Why we should care? If we let climate change win, we could lose a lot of wildlife species that we see on out planet. Temperatures start to warm up in places that used to be super cold leading in melting ice. This results in the local wildlife finding hard to live.
I found this article very interesting because I would love to visit Siberia one day. I really want to experience the record low temperatures and I watch a bunch of videos about their climates, wildlife, and the culture. I would have never thought that Siberia would have ever had a time where they reached 100°F in the summer. That really sparked my interest since it is never been heard of in the history. Climate change is real! We need to start change the way we live our lives and really need to think about how our activities are impacting the world. It causes a series of problems that just seem to trickle down.
codScience in Action.
Andrew Ciavarella is a climate scientist with The Met Office, the national meteorological service for the UK.
Scientists at The Met Office have done numerous environmental reports from specific topics to studies on the ecosystem. On this specific topic they have conducted studies and have contributed to a full report on the World Weather Attribution website. The report consists of 35 pages. The World Weather Attributions is an organization that haves’ scientists create reports on our ecosystems. They have scientists write about issues we are having in our world like the California Wildfires, Heatwaves in certain regions which is not normal to general topics of the environments.
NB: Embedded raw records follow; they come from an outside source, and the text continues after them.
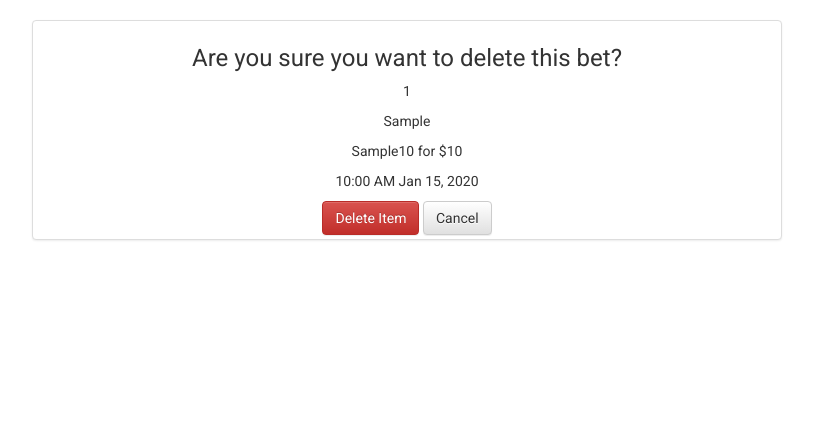
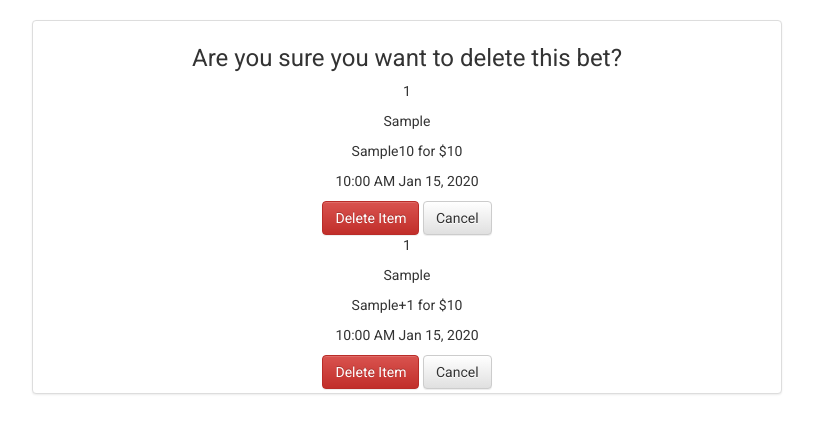
Before and after one commit to jreiher2003/peer_flask, a Flask app: page /nfl/bet/1/delete/ in a window 1280 px wide. Shown: the part 52-486 px from the top of the page, without its empty margins (233-1046 px from the left). Run offline with Flask 2, Linux system fonts and the light colour scheme; a user stored in the database is signed in; tables that the repository leaves empty hold one stand-in row (values such as "Sample post"); some libraries are stand-ins or nearby versions.

Commit message:
Refactor delete bet function

```diff
--- a/app/nfl/models.py
+++ b/app/nfl/models.py
@@ -21,7 +21,7 @@ class Base(db.Model):
     paid = db.Column(db.Boolean, default=False)
     bet_created = db.Column(db.DateTime,  default=datetime.datetime.utcnow)
     bet_modified = db.Column(db.DateTime, nullable=False, default=datetime.datetime.utcnow, onupdate=datetime.datetime.utcnow)
-    nfl_create_side_bet = db.relationship("NFLcreateSideBet")
+
 
     def ps_format(self):
         if self.ps == None: return ""
--- a/app/nfl/templates/nfl_delete_bet.html
+++ b/app/nfl/templates/nfl_delete_bet.html
@@ -6,15 +6,28 @@
         <div class="col-md-8 col-md-offset-2">
             <div class="thumbnail">
                 <h3 class="text-center">Are you sure you want to delete this bet?</h3>
-                <p class="text-center">{{ nfl_bet.bet_key }}</p>
-                <p class="text-center">{{ nfl_bet.vs }}</p>
-                <p class="text-center"> {{ nfl_bet.over_under }}{{ nfl_bet.total_format() }} for ${{ nfl_bet.amount }}</p>
-                <p class="text-center">{{ nfl_bet.game_date|game_time }} {{ nfl_bet.game_date|game_date }}</p>
+                {% if nfl_ou %}
+                <p class="text-center">{{ nfl_ou.bet_key }}</p>
+                <p class="text-center">{{ nfl_ou.vs }}</p>
+                <p class="text-center"> {{ nfl_ou.over_under }}{{ nfl_ou.total_format() }} for ${{ nfl_ou.amount }}</p>
+                <p class="text-center">{{ nfl_ou.game_date|game_time }} {{ nfl_ou.game_date|game_date }}</p>
                 <form class="text-center" method="post" action="">
                     {{ form.csrf_token }}
                     <input class="btn btn-danger" type="submit" value="Delete Item">
                     <a class="btn btn-default" href="{{ url_for('nfl.nfl_public_board') }}">Cancel</a>
                 </form>
+                {% endif %}
+                {% if nfl_sb %}
+                <p class="text-center">{{ nfl_sb.bet_key }}</p>
+                <p class="text-center">{{ nfl_sb.vs }}</p>
+                <p class="text-center"> {{ nfl_sb.team }}{{ nfl_sb.ps_format() }} for ${{ nfl_sb.amount }}</p>
+                <p class="text-center">{{ nfl_sb.game_date|game_time }} {{ nfl_sb.game_date|game_date }}</p>
+                <form class="text-center" method="post" action="">
+                    {{ form.csrf_token }}
+                    <input class="btn btn-danger" type="submit" value="Delete Item">
+                    <a class="btn btn-default" href="{{ url_for('nfl.nfl_public_board') }}">Cancel</a>
+                </form>
+                {% endif %}
             </div>
         </div>
     </div>
--- a/app/nfl/views.py
+++ b/app/nfl/views.py
@@ -192,11 +192,8 @@ def nfl_confirm_bet(bet_key):
     try:
         nfl_bet = NFLcreateSideBet.query.filter_by(bet_key=bet_key).one()
     except:
-        pass
-    try:
         nfl_bet = NFLcreateOverUnderBet.query.filter_by(bet_key=bet_key).one()
-    except:
-        pass
+
     return render_template('nfl_confirm.html', nfl_bet=nfl_bet, all_teams=all_teams)
 
 @nfl_blueprint.route("/nfl/bet/<path:bet_key>/edit/", methods=["GET","POST"])
@@ -252,14 +249,23 @@ def nfl_edit_bet(bet_key):
 @login_required
 def nfl_delete_bet(bet_key):
     all_teams = all_nfl_teams()
-    nfl_bet = NFLcreateBet.query.filter_by(bet_key=bet_key).one()
-    form = OverUnderForm()
-    if request.method == "POST":
-        db.session.delete(nfl_bet)
-        db.session.commit()
-        flash("%s, you just deleted the bet you made between <u>%s</u> for $%s" % (nfl_bet.users.username,nfl_bet.vs,nfl_bet.amount), "danger")
-        return redirect(url_for("nfl.nfl_public_board"))
-    return render_template("nfl_delete_bet.html", nfl_bet=nfl_bet, form=form, all_teams=all_teams)
+    nfl_ou = NFLcreateOverUnderBet.query.filter_by(bet_key=bet_key).one_or_none()
+    if nfl_ou is not None:
+        form = OverUnderForm()
+        if request.method == "POST":
+            db.session.delete(nfl_ou)
+            db.session.commit()
+            flash("%s, you just deleted the bet you made between <u>%s</u> for $%s" % (nfl_ou.users.username,nfl_ou.vs,nfl_ou.amount), "danger")
+            return redirect(url_for("nfl.nfl_public_board"))
+    nfl_sb = NFLcreateSideBet.query.filter_by(bet_key=bet_key).one_or_none()
+    if nfl_sb is not None:
+        form = HomeTeamForm()
+        if request.method == "POST":
+            db.session.delete(nfl_sb)
+            db.session.commit()
+            flash("%s, you just deleted the bet you made between <u>%s</u> for $%s" % (nfl_sb.users.username,nfl_sb.vs,nfl_sb.amount), "danger")
+            return redirect(url_for("nfl.nfl_public_board"))
+    return render_template("nfl_delete_bet.html", nfl_ou=nfl_ou, nfl_sb=nfl_sb, form=form, all_teams=all_teams)
 
 
 @nfl_blueprint.route("/nfl/bet/action/<path:bet_key>/", methods=["GET","POST"])
```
The organization also takes parts in projects which can raise awareness to the general public.